Lou Mathews has won our Tenth Anniversary Novella Contest for The Irish Septet. Chosen by a team of judges from nearly 900 contest entries, Septet tells the heartrending, poignant, ultimately redemptive story of an L.A. priest whose life is nearly destroyed when he stands up to the Church’s attempts to sweep its pedophilia scandal under the rug.
Mathews receives a $500 prize1 for his winning entry, which we’ll serialize beginning October 12.
A master of understated language and rich characterizations, Mathews is a widely published fiction writer and journalist. His first novel, L.A. Breakdown, was a Los Angeles Times Best Book of 1999. A former contributing editor at L.A. Style, he teaches fiction writing and literature in the UCLA Extension Writers’ Program. Two of his stories have run on our site: “The Garlic Eater,” in early 2006, and “Huevos,” in the fall of 2008. “The Garlic Eater” earned a Pushcart Prize Special Mention.
Thanks to everyone else who sent us a novella – we very much enjoyed reading them! And if you haven’t yet heard from us, in response to your submission, do hold tight for now.
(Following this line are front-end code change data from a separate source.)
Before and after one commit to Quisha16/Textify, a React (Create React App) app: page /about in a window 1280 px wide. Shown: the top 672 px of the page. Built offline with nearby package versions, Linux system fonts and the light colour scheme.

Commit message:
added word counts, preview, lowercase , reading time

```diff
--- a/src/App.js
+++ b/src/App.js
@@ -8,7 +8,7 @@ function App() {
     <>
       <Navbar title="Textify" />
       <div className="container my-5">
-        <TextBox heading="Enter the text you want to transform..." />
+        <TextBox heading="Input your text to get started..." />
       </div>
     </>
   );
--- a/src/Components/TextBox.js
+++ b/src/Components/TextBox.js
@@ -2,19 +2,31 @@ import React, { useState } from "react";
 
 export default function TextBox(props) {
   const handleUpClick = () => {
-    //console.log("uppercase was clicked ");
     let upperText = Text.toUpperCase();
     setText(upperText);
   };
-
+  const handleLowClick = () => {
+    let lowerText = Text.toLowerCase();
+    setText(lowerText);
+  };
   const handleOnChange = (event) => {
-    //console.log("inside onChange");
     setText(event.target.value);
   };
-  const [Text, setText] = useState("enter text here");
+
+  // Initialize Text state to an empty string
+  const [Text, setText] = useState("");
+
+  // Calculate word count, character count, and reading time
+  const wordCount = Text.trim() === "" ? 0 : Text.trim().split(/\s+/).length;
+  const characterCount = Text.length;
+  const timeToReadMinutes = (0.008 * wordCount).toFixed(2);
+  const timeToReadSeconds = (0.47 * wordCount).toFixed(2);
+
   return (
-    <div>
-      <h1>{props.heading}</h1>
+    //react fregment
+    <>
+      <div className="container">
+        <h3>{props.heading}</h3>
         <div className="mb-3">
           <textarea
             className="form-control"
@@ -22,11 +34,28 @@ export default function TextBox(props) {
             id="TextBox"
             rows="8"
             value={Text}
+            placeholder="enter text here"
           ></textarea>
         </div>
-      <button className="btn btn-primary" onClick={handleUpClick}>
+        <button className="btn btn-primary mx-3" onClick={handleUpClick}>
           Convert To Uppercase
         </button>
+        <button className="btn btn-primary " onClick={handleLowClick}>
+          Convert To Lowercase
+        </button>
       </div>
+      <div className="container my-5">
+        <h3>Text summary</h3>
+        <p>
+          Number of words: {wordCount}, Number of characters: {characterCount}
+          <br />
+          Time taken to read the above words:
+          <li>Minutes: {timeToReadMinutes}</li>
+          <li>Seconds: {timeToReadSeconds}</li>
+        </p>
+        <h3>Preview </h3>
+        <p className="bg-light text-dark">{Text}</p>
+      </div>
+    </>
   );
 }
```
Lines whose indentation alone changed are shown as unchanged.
We are still considering a number of other entries for publication, and will be in touch with you soon.
1 Wait! you’re saying… We didn’t charge a fee to enter our contest, yet we’re giving our winner a sizable prize? How in the name of holy litmaggery can we do that?
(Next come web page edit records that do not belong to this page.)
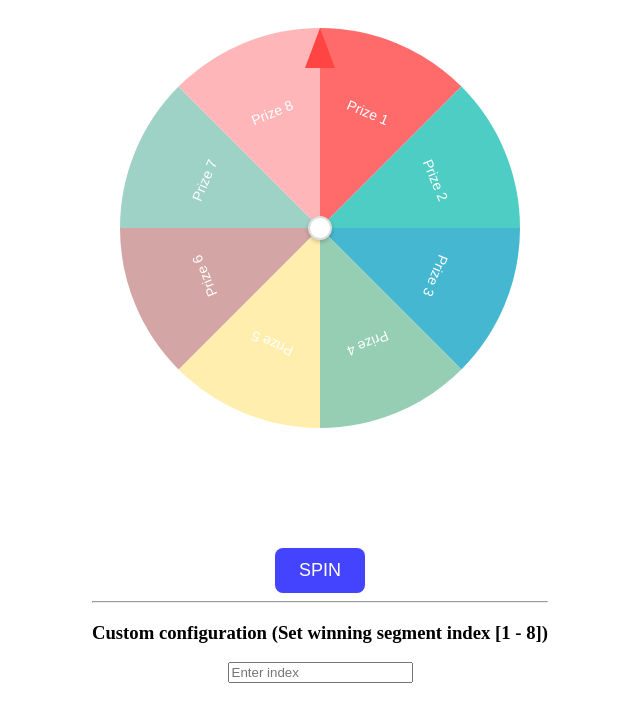
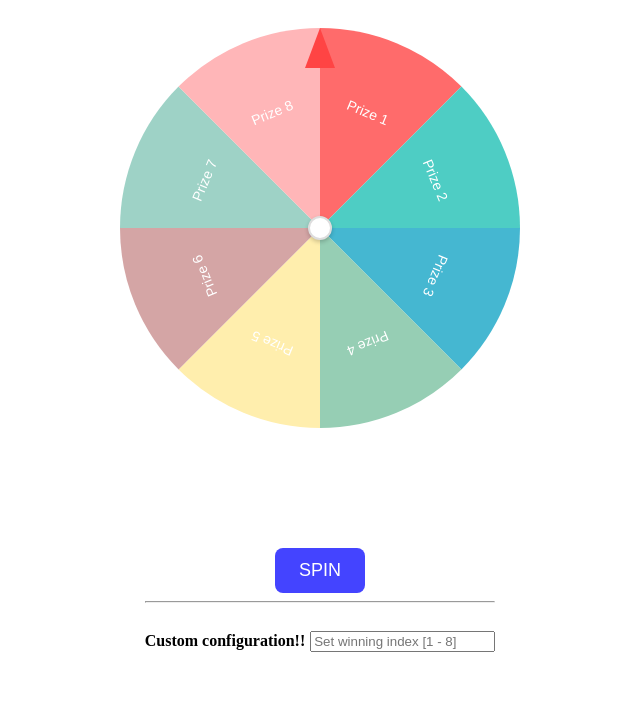
Before and after one commit to SithuKyaw-Thitsaworks/spinning-wheel, a plain HTML site: page index.html in a window 1280 px wide. Shown: the whole page, without its empty margins (320-960 px from the left). Drawn offline with Linux system fonts and the light colour scheme.

Commit message:
fix: adjust position

```diff
--- a/index.html
+++ b/index.html
@@ -19,9 +19,15 @@
         </div>
         <div style="padding-top:100px;text-align: center;">
             <button class="spin-button">SPIN</button>
-            <hr/>
-            <h3>Custom configuration (Set winning segment index [1 - 8])</h3>
-            <input id="segmentInput" type="number" placeholder="Enter index"/>
+            <hr />
+            <div style="display: flex; flex-direction: row; justify-content: space-around;">
+                <h4>Custom configuration!!</h4>
+                <div style="align-self: center;padding-left: 5px;">
+                    <input id="segmentInput" type="number" placeholder="Set winning index [1 - 8]" />
+                </div>
+
+            </div>
+
         </div>
 
 
```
Simple: we’ll use a bit of the revenue we make by selling the ads that appear in the right sidebar of our site. And why don’t other litmags, print and online, do something similar, when they run contests? We’re not sure, but we wish they’d join us in the practice, and start looking at submissions as a way to find great fiction and poetry, rather than as a way to make money off writers. We predict that if they do so, they’ll get far stronger entries to their contests. It’s better, after all, to get submissions from people who don’t have to pay editors to read their work. As a bonus, winning those contests will be far more meaningful than it is now.